• _RECORDS SUPPLIED_
-*-*-

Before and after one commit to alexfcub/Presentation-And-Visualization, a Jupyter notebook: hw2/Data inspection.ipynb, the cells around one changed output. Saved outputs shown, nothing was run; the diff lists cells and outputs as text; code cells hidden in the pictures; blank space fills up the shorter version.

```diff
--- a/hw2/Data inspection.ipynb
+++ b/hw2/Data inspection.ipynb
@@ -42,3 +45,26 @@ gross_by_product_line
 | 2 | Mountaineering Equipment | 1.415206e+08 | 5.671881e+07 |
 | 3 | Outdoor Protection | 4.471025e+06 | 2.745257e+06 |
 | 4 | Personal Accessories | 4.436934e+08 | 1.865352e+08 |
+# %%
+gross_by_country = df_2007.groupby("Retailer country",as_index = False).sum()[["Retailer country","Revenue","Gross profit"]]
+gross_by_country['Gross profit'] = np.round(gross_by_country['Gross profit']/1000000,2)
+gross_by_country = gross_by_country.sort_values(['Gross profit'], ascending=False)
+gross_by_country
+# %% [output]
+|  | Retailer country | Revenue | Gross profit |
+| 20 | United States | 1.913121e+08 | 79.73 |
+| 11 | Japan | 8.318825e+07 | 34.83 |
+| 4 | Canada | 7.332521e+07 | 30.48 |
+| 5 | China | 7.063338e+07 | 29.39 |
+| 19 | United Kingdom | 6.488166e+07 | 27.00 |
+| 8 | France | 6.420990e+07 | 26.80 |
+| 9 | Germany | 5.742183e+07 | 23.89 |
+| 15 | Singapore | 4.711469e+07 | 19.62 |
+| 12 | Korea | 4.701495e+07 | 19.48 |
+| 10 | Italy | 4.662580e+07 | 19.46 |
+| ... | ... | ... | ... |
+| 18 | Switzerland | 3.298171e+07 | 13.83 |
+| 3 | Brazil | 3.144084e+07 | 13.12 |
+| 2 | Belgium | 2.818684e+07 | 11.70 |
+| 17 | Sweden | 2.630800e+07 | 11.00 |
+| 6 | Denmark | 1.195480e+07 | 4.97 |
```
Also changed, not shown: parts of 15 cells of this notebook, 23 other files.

-*-*-

• _ACTIVITY_
Go over the entries above and say how many lines hold the string "profit", with no other text.

• _FINAL ANSWER_
4